(Itemized modification records)
☆ ☆ ☆ ☆ ☆ ☆ ☆
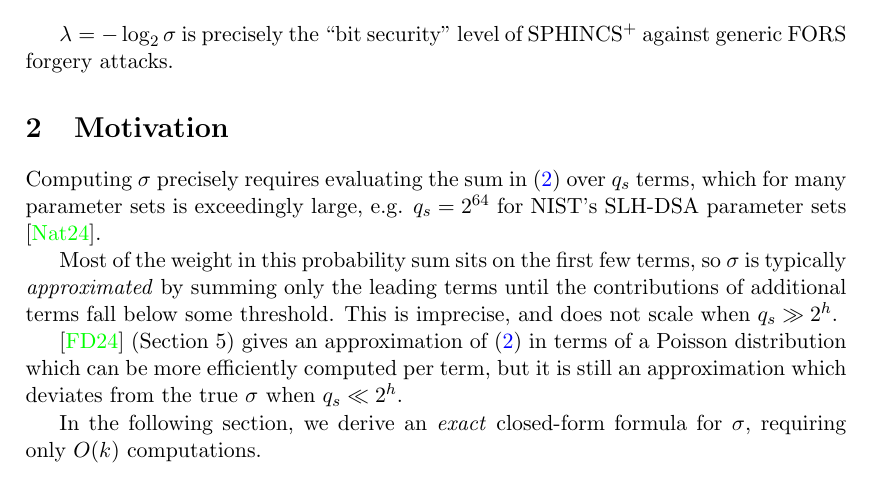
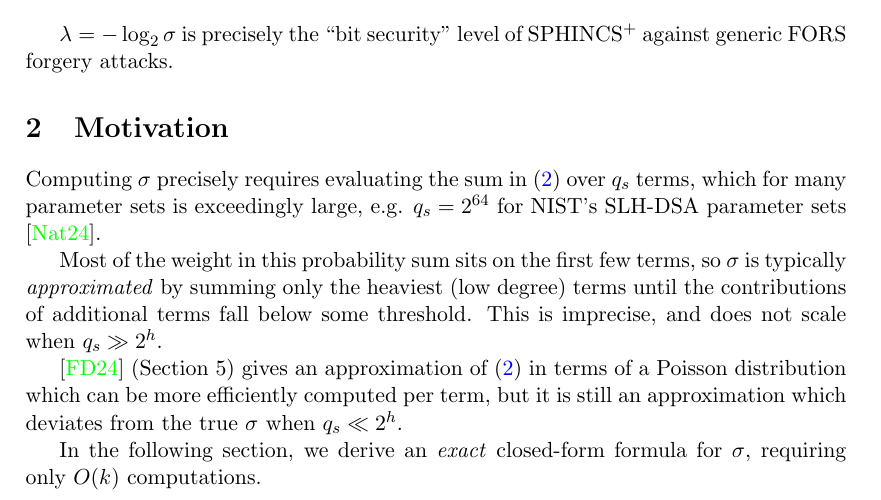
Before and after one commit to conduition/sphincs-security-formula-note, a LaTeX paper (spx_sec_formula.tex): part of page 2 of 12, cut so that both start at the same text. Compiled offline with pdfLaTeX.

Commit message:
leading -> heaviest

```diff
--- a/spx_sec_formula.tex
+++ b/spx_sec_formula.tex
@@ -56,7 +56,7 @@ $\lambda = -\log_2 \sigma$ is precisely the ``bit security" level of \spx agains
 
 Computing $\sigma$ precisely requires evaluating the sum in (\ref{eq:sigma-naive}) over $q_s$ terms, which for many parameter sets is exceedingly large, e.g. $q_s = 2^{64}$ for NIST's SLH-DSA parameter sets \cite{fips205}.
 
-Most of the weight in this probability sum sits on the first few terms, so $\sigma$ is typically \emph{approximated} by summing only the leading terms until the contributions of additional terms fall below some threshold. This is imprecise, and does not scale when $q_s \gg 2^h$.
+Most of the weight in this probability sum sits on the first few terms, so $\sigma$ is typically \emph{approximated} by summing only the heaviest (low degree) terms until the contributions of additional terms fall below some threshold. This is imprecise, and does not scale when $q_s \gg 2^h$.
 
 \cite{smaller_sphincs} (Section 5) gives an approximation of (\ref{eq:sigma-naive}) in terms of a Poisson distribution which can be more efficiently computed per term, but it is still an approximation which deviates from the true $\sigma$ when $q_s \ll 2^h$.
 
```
☆ ☆ ☆ ☆ ☆ ☆ ☆
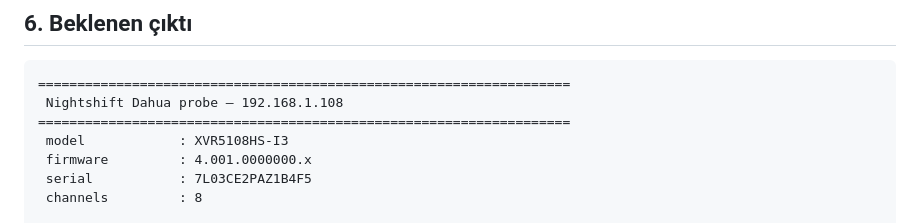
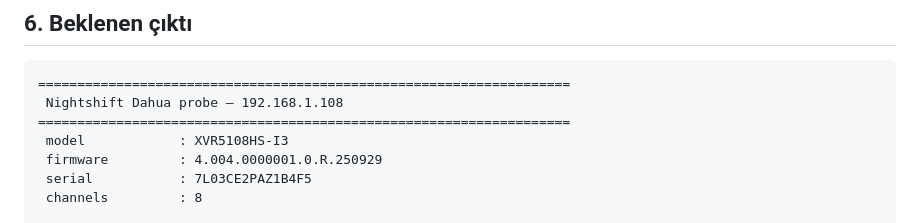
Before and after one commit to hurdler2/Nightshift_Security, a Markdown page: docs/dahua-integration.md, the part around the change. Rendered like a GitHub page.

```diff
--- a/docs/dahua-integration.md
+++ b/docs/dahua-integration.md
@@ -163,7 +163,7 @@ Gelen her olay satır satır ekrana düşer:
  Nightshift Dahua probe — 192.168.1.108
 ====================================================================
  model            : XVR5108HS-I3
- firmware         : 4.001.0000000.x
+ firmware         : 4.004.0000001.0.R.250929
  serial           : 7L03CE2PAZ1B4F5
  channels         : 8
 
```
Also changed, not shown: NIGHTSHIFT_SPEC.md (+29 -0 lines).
☆ ☆ ☆ ☆ ☆ ☆ ☆
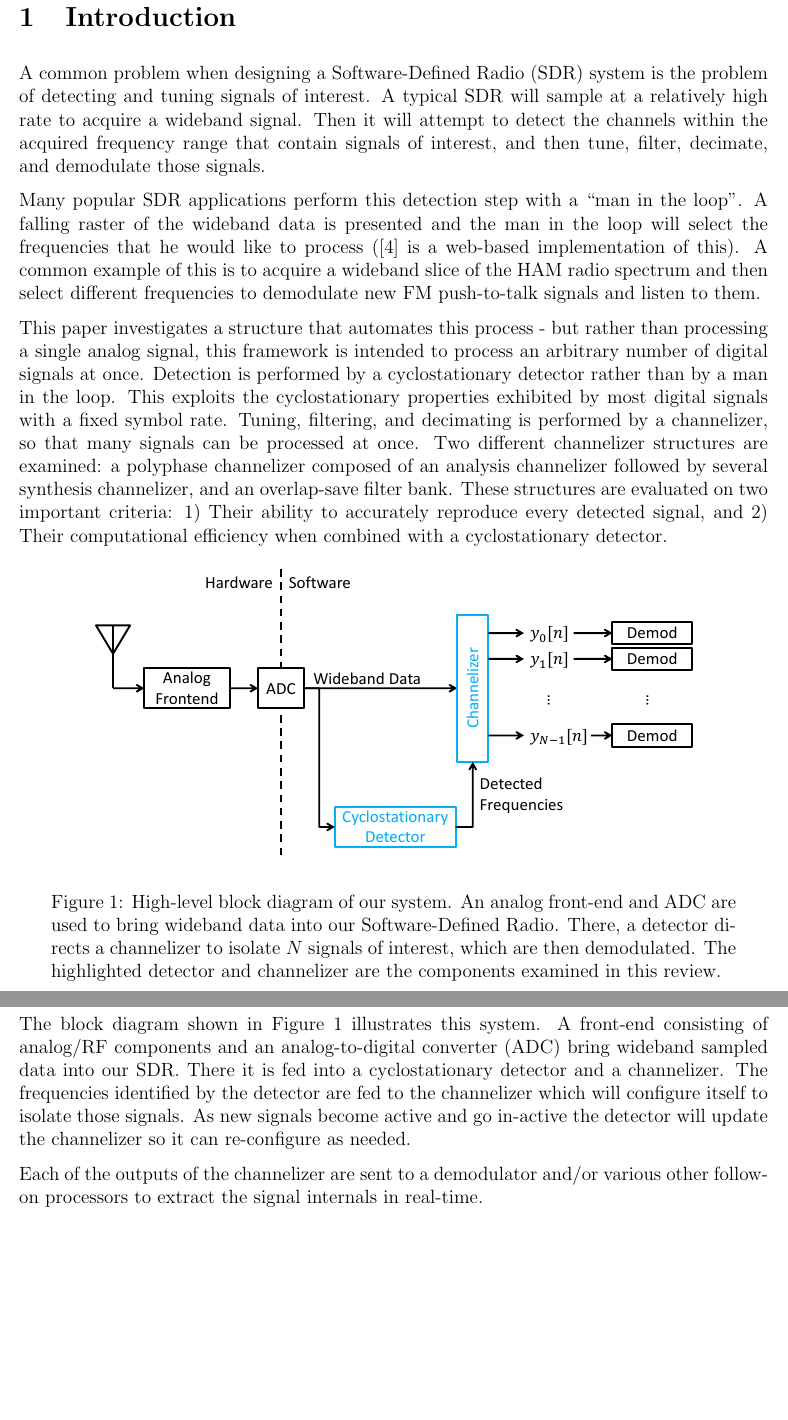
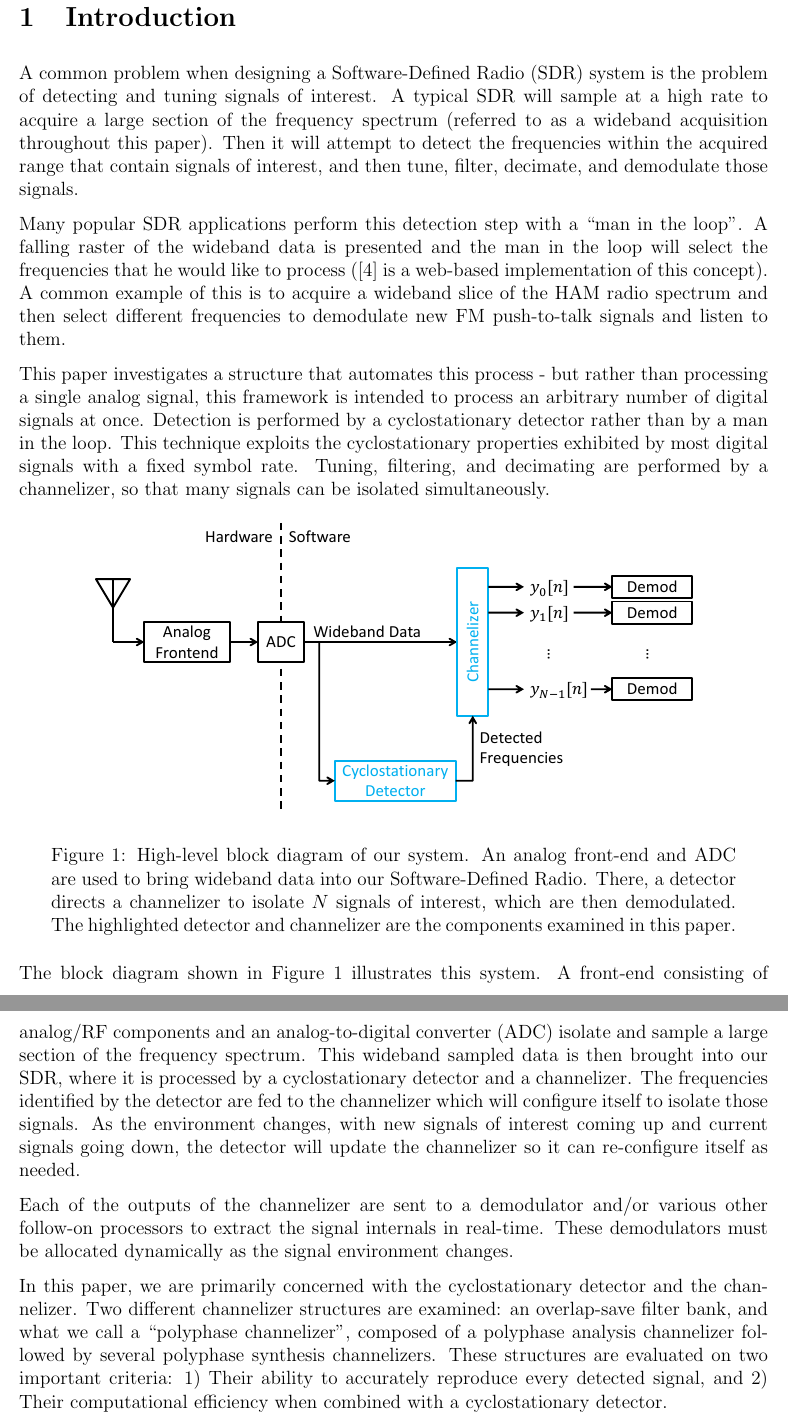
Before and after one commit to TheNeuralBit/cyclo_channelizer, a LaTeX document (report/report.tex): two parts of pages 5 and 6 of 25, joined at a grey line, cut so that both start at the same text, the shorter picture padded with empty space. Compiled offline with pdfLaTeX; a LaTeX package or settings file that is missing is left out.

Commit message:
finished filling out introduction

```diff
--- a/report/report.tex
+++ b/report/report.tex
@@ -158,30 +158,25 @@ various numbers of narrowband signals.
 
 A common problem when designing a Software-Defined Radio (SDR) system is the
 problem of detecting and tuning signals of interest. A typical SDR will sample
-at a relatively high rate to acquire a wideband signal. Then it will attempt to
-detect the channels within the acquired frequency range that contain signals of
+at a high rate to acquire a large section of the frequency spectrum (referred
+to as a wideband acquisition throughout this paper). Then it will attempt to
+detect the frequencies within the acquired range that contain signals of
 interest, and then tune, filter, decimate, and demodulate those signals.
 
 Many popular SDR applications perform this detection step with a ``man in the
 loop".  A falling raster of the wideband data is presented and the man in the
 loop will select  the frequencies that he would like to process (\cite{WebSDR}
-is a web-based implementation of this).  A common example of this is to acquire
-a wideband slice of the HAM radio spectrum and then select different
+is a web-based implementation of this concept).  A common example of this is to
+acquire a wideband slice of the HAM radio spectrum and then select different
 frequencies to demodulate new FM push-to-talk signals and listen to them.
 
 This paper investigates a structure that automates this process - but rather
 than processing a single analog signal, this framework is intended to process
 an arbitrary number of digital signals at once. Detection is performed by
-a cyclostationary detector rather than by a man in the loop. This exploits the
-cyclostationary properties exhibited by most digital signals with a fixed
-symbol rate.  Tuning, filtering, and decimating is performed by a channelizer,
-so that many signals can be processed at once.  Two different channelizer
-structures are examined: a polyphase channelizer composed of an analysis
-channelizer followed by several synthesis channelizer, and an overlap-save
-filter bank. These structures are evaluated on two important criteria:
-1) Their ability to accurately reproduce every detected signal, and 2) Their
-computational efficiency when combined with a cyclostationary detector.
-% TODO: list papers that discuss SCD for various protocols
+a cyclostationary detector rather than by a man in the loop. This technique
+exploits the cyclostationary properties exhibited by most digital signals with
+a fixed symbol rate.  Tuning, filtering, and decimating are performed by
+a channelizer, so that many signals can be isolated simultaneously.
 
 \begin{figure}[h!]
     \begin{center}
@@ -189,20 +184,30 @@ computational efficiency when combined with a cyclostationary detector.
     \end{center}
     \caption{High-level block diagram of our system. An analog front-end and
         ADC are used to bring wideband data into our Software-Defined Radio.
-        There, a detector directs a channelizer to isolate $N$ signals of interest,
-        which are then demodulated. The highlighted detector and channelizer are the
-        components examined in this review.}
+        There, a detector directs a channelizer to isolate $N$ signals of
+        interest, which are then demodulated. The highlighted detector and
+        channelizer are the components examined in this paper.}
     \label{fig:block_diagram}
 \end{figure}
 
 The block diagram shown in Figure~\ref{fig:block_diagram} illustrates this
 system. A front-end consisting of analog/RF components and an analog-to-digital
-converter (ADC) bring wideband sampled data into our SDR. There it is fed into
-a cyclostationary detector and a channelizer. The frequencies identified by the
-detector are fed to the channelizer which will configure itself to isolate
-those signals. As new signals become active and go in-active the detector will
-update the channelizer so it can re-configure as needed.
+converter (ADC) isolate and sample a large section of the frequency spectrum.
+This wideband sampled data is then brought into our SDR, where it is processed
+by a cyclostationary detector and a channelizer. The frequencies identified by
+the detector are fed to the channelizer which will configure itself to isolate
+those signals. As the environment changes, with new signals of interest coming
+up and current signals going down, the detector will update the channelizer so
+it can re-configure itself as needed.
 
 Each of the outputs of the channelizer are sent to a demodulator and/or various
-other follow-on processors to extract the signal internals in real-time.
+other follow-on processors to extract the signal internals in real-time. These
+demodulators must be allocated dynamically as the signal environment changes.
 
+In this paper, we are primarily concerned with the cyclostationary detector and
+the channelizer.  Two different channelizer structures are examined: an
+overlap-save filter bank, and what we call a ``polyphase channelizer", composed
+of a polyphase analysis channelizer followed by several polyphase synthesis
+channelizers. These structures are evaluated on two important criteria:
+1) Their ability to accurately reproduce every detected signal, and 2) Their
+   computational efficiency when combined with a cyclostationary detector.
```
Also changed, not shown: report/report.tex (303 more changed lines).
☆ ☆ ☆ ☆ ☆ ☆ ☆
§ **Prompt**
Each line above that contains the word "polyphase" should be copied.

§ **Result**
-structures are examined: a polyphase channelizer composed of an analysis
+overlap-save filter bank, and what we call a ``polyphase channelizer", composed
+of a polyphase analysis channelizer followed by several polyphase synthesis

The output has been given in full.